■ Data shown
+-------+

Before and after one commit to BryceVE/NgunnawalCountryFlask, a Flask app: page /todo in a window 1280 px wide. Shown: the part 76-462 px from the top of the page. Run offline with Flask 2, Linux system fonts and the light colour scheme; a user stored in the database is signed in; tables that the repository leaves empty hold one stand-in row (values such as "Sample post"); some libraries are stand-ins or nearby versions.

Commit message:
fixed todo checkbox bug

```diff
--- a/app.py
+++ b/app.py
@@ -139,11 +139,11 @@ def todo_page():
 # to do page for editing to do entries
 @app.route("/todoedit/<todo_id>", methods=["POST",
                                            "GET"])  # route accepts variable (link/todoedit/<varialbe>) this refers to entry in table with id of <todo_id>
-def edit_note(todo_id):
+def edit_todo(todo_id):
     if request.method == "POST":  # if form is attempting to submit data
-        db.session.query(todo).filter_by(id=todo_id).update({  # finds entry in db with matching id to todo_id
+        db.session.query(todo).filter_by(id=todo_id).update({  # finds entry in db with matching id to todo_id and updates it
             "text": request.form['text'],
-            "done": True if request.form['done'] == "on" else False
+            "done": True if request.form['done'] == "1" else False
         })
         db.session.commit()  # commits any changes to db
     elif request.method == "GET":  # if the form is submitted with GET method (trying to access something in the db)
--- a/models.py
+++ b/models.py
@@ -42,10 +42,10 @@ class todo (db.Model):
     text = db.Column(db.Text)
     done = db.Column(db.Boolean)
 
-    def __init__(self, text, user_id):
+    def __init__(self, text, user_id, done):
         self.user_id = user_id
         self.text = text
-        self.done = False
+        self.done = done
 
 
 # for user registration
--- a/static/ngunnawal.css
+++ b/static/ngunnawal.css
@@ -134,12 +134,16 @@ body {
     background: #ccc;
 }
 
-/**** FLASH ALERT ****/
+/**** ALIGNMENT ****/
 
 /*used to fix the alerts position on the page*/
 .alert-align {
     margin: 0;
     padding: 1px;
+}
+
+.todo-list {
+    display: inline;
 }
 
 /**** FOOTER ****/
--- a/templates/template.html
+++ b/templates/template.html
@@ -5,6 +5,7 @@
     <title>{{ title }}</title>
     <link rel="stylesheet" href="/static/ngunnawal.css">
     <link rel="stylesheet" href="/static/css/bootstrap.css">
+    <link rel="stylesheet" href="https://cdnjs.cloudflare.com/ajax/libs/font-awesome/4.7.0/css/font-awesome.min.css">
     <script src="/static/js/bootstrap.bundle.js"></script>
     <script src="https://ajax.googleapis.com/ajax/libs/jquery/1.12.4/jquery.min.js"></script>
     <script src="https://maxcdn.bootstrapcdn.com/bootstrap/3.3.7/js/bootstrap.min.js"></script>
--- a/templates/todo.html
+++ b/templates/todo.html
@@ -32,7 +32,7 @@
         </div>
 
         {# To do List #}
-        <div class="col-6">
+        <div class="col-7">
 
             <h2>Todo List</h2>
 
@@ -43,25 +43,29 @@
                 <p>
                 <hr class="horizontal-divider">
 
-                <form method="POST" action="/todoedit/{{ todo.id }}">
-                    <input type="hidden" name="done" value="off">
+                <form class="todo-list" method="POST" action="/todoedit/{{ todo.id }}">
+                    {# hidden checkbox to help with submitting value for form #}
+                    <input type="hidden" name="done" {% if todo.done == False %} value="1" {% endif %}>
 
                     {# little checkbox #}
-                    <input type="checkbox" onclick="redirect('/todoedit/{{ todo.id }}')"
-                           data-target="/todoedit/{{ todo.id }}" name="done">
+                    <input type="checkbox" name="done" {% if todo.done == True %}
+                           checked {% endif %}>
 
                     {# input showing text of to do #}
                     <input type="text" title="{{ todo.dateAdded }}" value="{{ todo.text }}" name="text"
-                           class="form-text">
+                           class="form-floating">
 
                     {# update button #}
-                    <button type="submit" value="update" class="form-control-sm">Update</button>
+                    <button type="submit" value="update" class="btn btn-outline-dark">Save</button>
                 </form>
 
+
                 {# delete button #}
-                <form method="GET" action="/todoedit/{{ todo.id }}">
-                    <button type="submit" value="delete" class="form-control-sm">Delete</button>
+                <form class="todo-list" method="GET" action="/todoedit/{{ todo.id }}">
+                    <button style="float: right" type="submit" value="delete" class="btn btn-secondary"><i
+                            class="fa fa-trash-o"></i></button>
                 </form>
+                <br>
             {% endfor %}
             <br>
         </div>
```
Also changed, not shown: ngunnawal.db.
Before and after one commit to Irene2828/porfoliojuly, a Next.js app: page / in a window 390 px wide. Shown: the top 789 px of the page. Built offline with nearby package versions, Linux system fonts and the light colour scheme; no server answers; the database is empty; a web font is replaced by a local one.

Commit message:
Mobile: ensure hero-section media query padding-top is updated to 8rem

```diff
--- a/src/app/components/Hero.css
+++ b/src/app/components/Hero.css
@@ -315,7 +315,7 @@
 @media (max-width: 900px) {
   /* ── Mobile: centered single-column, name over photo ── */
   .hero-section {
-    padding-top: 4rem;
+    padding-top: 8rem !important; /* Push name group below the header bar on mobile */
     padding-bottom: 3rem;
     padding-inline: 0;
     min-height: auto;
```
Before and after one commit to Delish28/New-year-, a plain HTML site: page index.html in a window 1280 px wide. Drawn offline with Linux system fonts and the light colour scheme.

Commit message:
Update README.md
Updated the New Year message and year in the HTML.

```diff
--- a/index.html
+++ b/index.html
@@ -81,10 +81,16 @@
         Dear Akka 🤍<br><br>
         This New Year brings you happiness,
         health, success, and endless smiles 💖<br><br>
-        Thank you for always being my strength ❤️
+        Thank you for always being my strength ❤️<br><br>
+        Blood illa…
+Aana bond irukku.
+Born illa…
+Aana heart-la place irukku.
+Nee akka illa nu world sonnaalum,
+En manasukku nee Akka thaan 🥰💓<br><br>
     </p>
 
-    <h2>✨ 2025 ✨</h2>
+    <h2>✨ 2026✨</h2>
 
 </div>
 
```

+-------+

Only lines containing the word "todoedit" should be copied from the material above.

 @app.route("/todoedit/<todo_id>", methods=["POST",
                                            "GET"])  # route accepts variable (link/todoedit/<varialbe>) this refers to entry in table with id of <todo_id>
-                <form method="POST" action="/todoedit/{{ todo.id }}">
+                <form class="todo-list" method="POST" action="/todoedit/{{ todo.id }}">
-                    <input type="checkbox" onclick="redirect('/todoedit/{{ todo.id }}')"
-                           data-target="/todoedit/{{ todo.id }}" name="done">
-                <form method="GET" action="/todoedit/{{ todo.id }}">
+                <form class="todo-list" method="GET" action="/todoedit/{{ todo.id }}">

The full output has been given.